Behind Eyelids – Part One

short story about tragic love

Short  Story

 

The shock traveled up his arm and twinged into his neck muscles. Rippling like a predator cat, he slowly hefted the iron bar from the sticky mess between his feet. Flakes of bone, hair, and teeth clung to the bottom. Her arm twitched violently from the fleeting neurons of her ruined brain, slapping against his calf and leaving a stain against his pant leg. Panting in the afterglow, he smiled an open grin as he brought the bar down against her face, breaking through enough to clip against the pavement on the other side. Escaping air gurgled from her shattered throat as wet bubbles emanated from the split skin. He was in ecstasy.

Phil keyed the pad on his inner left palm and shut down the simulation. The living room faded back in around him as his eyes re-adjusted to real light. He peeled the trodes from his head, wincing slightly as the adhesive pulled on his hair. Even without the display, Phil knew how to clear simulation history by heart and input the commands with nothing but muscle memory. He rolled out of the easy chair onto his feet, sighing contentedly as he stretched. After pulling the last trode from his lower back, he wrapped the entire simulator apparatus into a neat bundle of wires and set it on the side table.

Kelly stood over the kitchen sink, straining pasta and frowning over their consistency.
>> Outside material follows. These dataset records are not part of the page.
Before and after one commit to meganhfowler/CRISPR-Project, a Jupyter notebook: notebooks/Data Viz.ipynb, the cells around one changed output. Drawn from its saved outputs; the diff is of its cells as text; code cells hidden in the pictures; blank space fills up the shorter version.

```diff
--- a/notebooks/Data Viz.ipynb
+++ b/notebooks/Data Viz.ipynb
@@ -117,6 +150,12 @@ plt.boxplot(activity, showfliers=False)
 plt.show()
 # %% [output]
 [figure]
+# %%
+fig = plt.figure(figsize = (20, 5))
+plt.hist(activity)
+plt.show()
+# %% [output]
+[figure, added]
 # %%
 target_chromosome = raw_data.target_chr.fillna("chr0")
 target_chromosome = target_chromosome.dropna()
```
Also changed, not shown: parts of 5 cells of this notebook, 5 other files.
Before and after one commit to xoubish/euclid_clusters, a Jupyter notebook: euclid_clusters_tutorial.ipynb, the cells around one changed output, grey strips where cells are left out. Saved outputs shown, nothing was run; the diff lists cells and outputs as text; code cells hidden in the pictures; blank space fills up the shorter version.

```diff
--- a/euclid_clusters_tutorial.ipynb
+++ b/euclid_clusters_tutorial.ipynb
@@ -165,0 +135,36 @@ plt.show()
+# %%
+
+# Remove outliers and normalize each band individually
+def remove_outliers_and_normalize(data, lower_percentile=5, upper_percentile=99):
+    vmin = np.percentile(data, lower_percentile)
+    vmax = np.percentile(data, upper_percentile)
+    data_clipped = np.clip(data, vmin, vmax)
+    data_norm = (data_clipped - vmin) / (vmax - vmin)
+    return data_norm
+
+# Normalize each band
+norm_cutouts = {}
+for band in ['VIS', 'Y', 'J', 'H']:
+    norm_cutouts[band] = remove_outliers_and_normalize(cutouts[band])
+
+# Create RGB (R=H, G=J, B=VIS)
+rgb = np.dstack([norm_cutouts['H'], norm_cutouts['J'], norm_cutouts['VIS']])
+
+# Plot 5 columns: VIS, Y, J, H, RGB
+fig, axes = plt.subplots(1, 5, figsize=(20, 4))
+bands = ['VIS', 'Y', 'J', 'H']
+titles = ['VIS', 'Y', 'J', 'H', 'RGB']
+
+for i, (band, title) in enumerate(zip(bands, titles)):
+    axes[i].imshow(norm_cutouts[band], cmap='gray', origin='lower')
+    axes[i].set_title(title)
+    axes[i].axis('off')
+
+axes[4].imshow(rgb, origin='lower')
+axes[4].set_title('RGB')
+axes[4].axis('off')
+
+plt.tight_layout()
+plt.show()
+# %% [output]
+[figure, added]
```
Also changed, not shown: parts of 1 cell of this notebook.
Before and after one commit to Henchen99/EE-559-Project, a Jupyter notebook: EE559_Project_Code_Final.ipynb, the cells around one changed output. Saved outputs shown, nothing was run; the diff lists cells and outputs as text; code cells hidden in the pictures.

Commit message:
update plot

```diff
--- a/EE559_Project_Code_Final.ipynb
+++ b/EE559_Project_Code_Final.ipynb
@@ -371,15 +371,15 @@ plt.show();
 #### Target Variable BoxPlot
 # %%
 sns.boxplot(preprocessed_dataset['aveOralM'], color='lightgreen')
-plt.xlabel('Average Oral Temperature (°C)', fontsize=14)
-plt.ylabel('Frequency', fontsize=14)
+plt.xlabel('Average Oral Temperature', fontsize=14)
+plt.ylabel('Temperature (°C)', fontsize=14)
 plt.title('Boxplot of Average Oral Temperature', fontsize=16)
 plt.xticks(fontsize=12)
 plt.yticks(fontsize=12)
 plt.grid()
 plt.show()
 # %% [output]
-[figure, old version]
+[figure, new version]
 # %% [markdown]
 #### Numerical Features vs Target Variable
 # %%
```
Phil came from behind and slid his hands around her in a tight hug while resting his chin on her shoulder. She giggled and scratched his head.

“How was Florida?” she asked.

“I’ve done Florida too much,” he said, his voice muffled by the weight of his head. “New Zealand. Try it sometime.”

“Do they look like those old Lord of the Rings movies?”

“No idea. Never seen it. Lots of mountains. Clouds. Real misty.” He moved his hands up and rested his arms on her shoulders. “Lots of sheep, too.”

“Sounds too cold for me,” Kelly said, while continuing to tend to the pasta.

“You can turn down the settings for different senses. I’ll show you.” Phil detached himself from his wife and leaned against the kitchen table. “I got a stupid parking ticket today. Some meter-maid got me while I was on the way out from lunch. Looked me right in the eye while doing it, too. I swear she got off on it.” Phil clenched his fists and looked absently out the window.

“Be glad you don’t have her job. Meter-maid sounds worse than fast food worker to me,” Kelly remarked.

“I’ve been thinking about the simulator all day since then. I needed a vacation.”

“Well, you got it.”

Phil fell silent as Kelly quietly stirred the pasta in the bowl. Pulling out a noodle, she frowned at it and turned to her husband.

“Open your mouth,” she demanded. Kelly popped the noodle into his mouth. Phil bit into it, felt a slight crunch, then slightly frowned.

“That’s all I needed,” Kelly said. Carrying the strainer to the stove, she poured the pasta into the still-boiling pot. But as she did, Kelly leaned against the counter, away from Phil, and sighed. He sat at the kitchen table and crossed his legs, relishing the comfortable silence of the steaming kitchen.

Kelly glanced over her shoulder, taking note of his absent smile. She bit the inside of her cheek and started to softly chew on it, her personal nervous tic. Step-by-step, she slowly worked across the room and sat at the table, choosing the chair closest to Phil. As he met her gaze, his smile began to fade and mirror her forlorn expression.

“What?” he asked, defensive.

“Phil, while you were out I got the call from the fertility clinic.”

Phil’s leg dropped to the floor with a soft thunk as his features softened. He put his arms around her shoulders and began to pull her into an embrace.

“Oh god. Kelly, baby. I’m sorry, I should have been here. You should have called me right afterwords. I’d have come right home.”

He held the hug while Kelly’s arms hung at her side. He instinctively patted her back and rubbed the back of her neck like he knew she liked. Phil felt her pull away from his grip and sit upwards in her chair. Her face was carved from stone, deep ridges in her forehead.

“Phil,” she said quietly. She paused a moment to chew on her lip. “Baby…it’s not me.”

Phil blinked.

“What?”

“I’m sorry. I’m so so so so sorry baby, but it isn’t me.”

 

next chapter: Behind Eyelids – Part Two

all chapters: Behind Eyelids

more by WILL HEMLEPP

photograph by unsplash.com

 

Image Curve’s Manifesto

Hire An Editor
Get A Quote For Your Manuscript

Facebooktwittergoogle_plusredditpinterestlinkedinmail

You may also like...

  • Pingback: Behind Eyelids - Part Two - Image Curve()

  • This is one of my all time favorites. I want to make a movie out of it!

  • Peter Odeon

    This is a very sold narrative. Thank you for sharing. It is quite cutting edge and a good film material indeed.

  • Xidan

    This thread is the best. Everyone should read it 🙂

  • Milen

    I love this story 🙂